[Excerpts from a dataset]
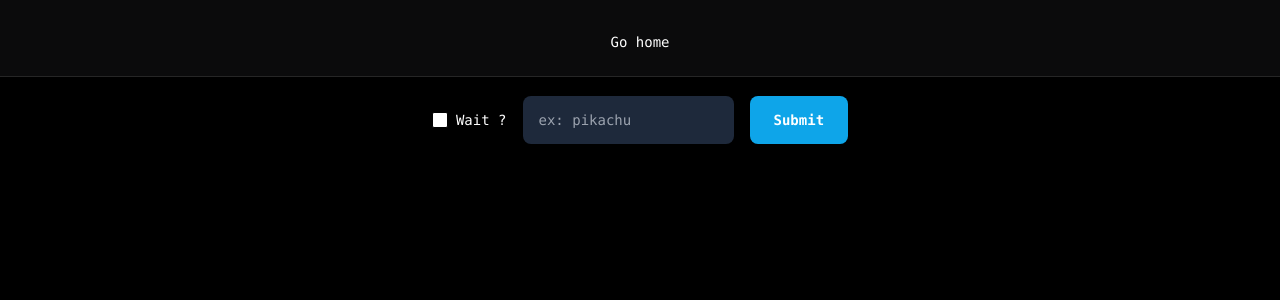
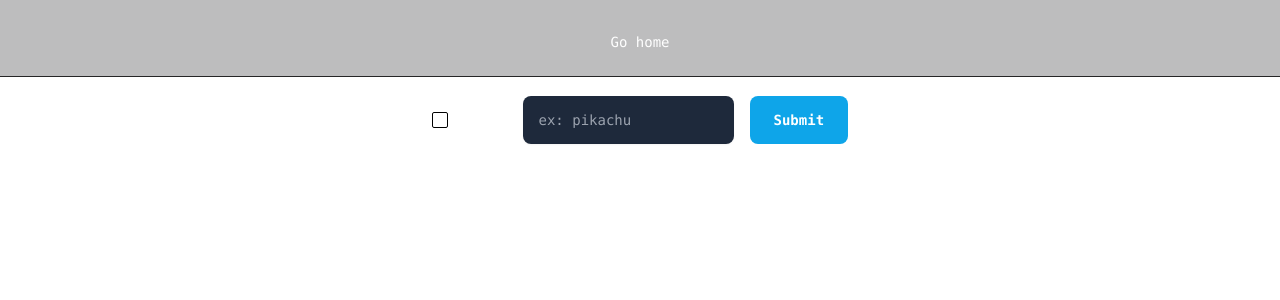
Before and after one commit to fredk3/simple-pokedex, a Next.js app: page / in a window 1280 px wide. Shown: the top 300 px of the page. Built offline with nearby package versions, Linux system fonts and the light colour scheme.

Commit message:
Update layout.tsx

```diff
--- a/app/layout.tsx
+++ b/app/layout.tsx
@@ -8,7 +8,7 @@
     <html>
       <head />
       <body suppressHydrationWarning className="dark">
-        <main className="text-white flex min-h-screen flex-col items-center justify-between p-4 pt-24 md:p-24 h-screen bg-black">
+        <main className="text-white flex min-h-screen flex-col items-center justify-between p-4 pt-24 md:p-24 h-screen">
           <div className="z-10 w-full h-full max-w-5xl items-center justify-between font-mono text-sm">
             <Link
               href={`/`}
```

What is expected:
Give the entries again word for word, but skip the pictures.

Solution:
Before and after one commit to fredk3/simple-pokedex, a Next.js app: page / in a window 1280 px wide. Shown: the top 300 px of the page. Built offline with nearby package versions, Linux system fonts and the light colour scheme.

Commit message:
Update layout.tsx

```diff
--- a/app/layout.tsx
+++ b/app/layout.tsx
@@ -8,7 +8,7 @@
     <html>
       <head />
       <body suppressHydrationWarning className="dark">
-        <main className="text-white flex min-h-screen flex-col items-center justify-between p-4 pt-24 md:p-24 h-screen bg-black">
+        <main className="text-white flex min-h-screen flex-col items-center justify-between p-4 pt-24 md:p-24 h-screen">
           <div className="z-10 w-full h-full max-w-5xl items-center justify-between font-mono text-sm">
             <Link
               href={`/`}
```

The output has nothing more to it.